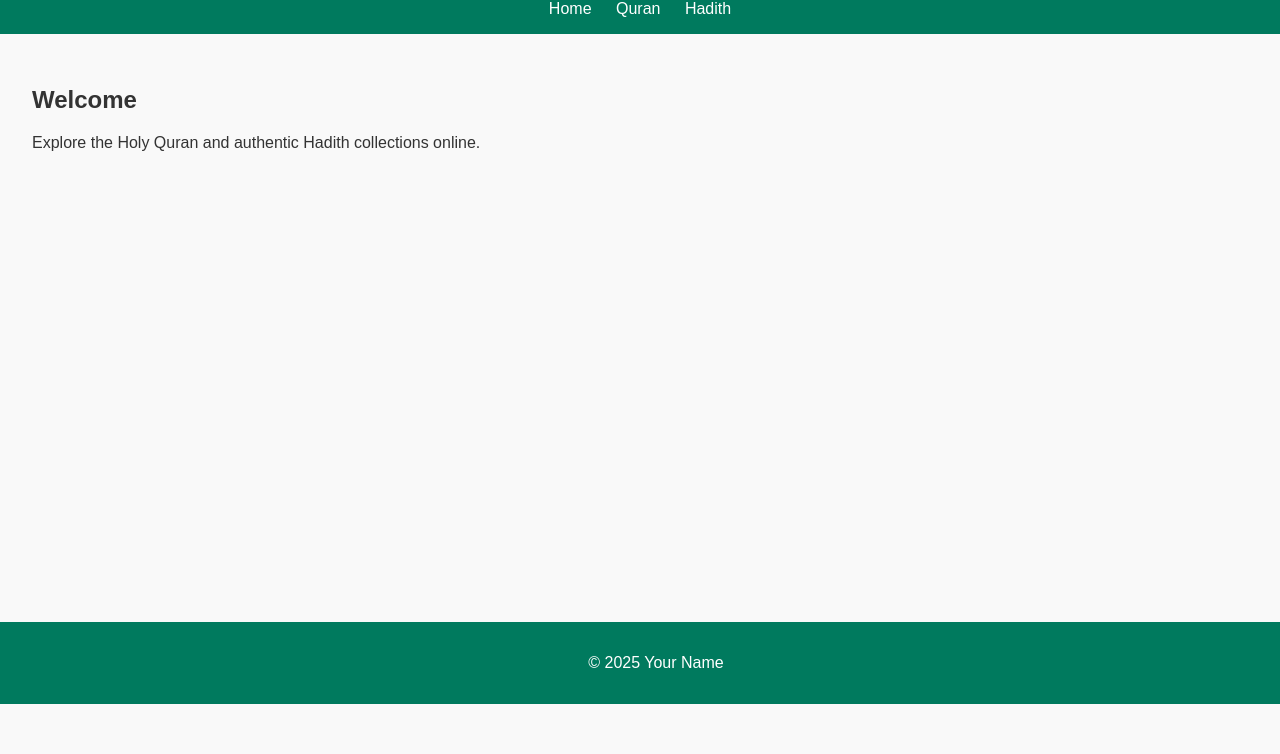
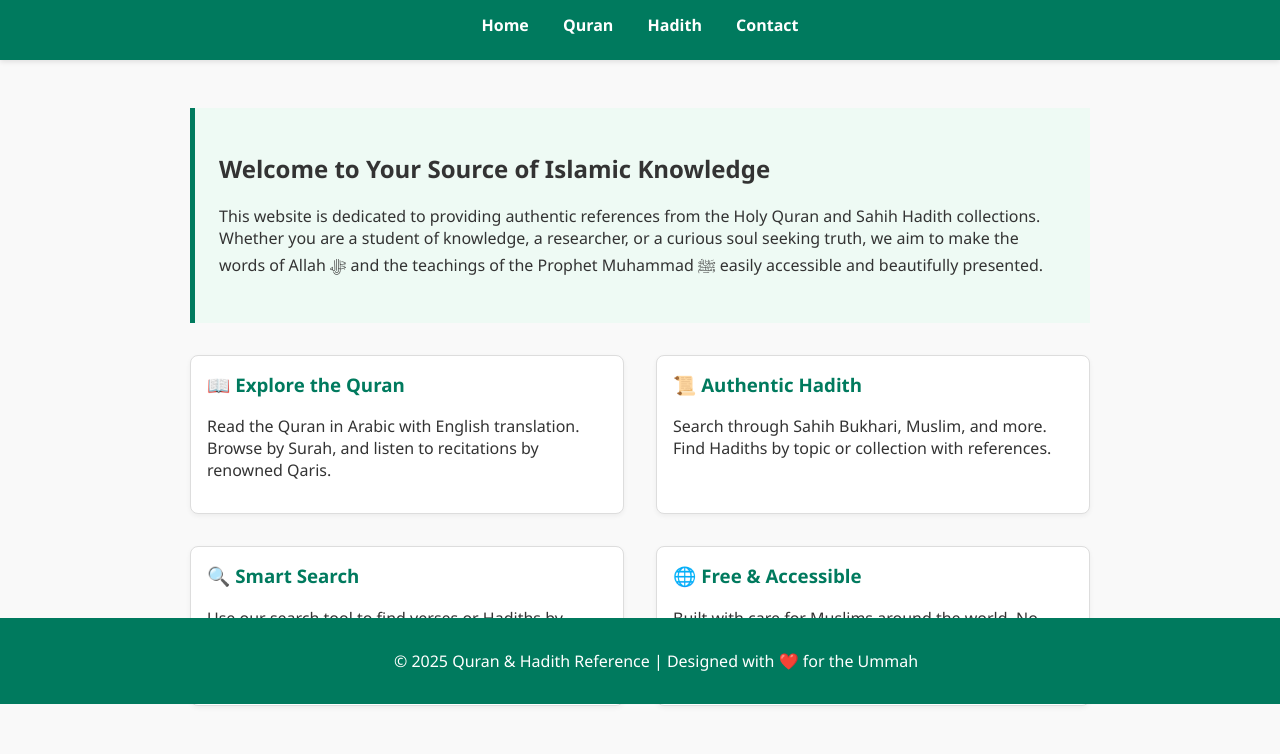
Before and after one commit to saidoutouray/Quran-Hadith-website, a plain HTML site: page index.html in a window 1280 px wide. Shown: the part 96-850 px from the top of the page. Before the commit the page ends 800 px from the top, so only its background shows below. Drawn offline with Linux system fonts and the light colour scheme.

Commit message:
Initial commit

```diff
--- a/index.html
+++ b/index.html
@@ -2,27 +2,114 @@
 <html lang="en">
 <head>
   <meta charset="UTF-8" />
-  <meta name="viewport" content="width=device-width, initial-scale=1.0" />
+  <meta name="viewport" content="width=device-width, initial-scale=1.0"/>
   <title>Quran & Hadith Reference</title>
   <link rel="stylesheet" href="style.css" />
+  <style>
+    body {
+      font-family: 'Segoe UI', Tahoma, Geneva, Verdana, sans-serif;
+      margin: 0;
+      background: #f9f9f9;
+      color: #333;
+    }
+    header {
+      background: #007a5e;
+      color: white;
+      padding: 1.5rem 0;
+      text-align: center;
+      box-shadow: 0 2px 5px rgba(0,0,0,0.1);
+    }
+    nav a {
+      margin: 0 15px;
+      color: white;
+      text-decoration: none;
+      font-weight: bold;
+    }
+    nav a:hover {
+      text-decoration: underline;
+    }
+    main {
+      padding: 3rem 2rem;
+      max-width: 900px;
+      margin: auto;
+    }
+    .intro {
+      background: #eefaf4;
+      border-left: 5px solid #007a5e;
+      padding: 1.5rem;
+      margin-bottom: 2rem;
+    }
+    .features {
+      display: flex;
+      flex-wrap: wrap;
+      gap: 2rem;
+    }
+    .feature-box {
+      background: white;
+      border: 1px solid #ddd;
+      border-radius: 8px;
+      padding: 1rem;
+      flex: 1 1 250px;
+      box-shadow: 0 2px 5px rgba(0,0,0,0.05);
+    }
+    .feature-box h3 {
+      margin-top: 0;
+      color: #007a5e;
+    }
+    footer {
+      background: #007a5e;
+      color: white;
+      text-align: center;
+      padding: 1rem;
+      margin-top: 3rem;
+    }
+  </style>
 </head>
 <body>
+
   <header>
     <h1>Quran & Hadith Reference</h1>
     <nav>
       <a href="index.html">Home</a>
       <a href="quran.html">Quran</a>
       <a href="hadith.html">Hadith</a>
+      <a href="contact.html">Contact</a>
     </nav>
   </header>
 
   <main>
-    <h2>Welcome</h2>
-    <p>Explore the Holy Quran and authentic Hadith collections online.</p>
+    <section class="intro">
+      <h2>Welcome to Your Source of Islamic Knowledge</h2>
+      <p>
+        This website is dedicated to providing authentic references from the Holy Quran and Sahih Hadith collections.
+        Whether you are a student of knowledge, a researcher, or a curious soul seeking truth, we aim to make the words
+        of Allah ﷻ and the teachings of the Prophet Muhammad ﷺ easily accessible and beautifully presented.
+      </p>
+    </section>
+
+    <section class="features">
+      <div class="feature-box">
+        <h3>📖 Explore the Quran</h3>
+        <p>Read the Quran in Arabic with English translation. Browse by Surah, and listen to recitations by renowned Qaris.</p>
+      </div>
+      <div class="feature-box">
+        <h3>📜 Authentic Hadith</h3>
+        <p>Search through Sahih Bukhari, Muslim, and more. Find Hadiths by topic or collection with references.</p>
+      </div>
+      <div class="feature-box">
+        <h3>🔍 Smart Search</h3>
+        <p>Use our search tool to find verses or Hadiths by keywords, topics, or phrases in seconds.</p>
+      </div>
+      <div class="feature-box">
+        <h3>🌐 Free & Accessible</h3>
+        <p>Built with care for Muslims around the world. No sign-up, no ads—just knowledge for the sake of Allah.</p>
+      </div>
+    </section>
   </main>
 
   <footer>
-    <p>&copy; 2025 Your Name</p>
+    <p>&copy; 2025 Quran & Hadith Reference | Designed with ❤️ for the Ummah</p>
   </footer>
+
 </body>
 </html>
```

---*---

• [What needs to be done]:
Taking the records above line by line, count those that hold the word "section"; the number is the entire answer.

• [Exercise result]:
4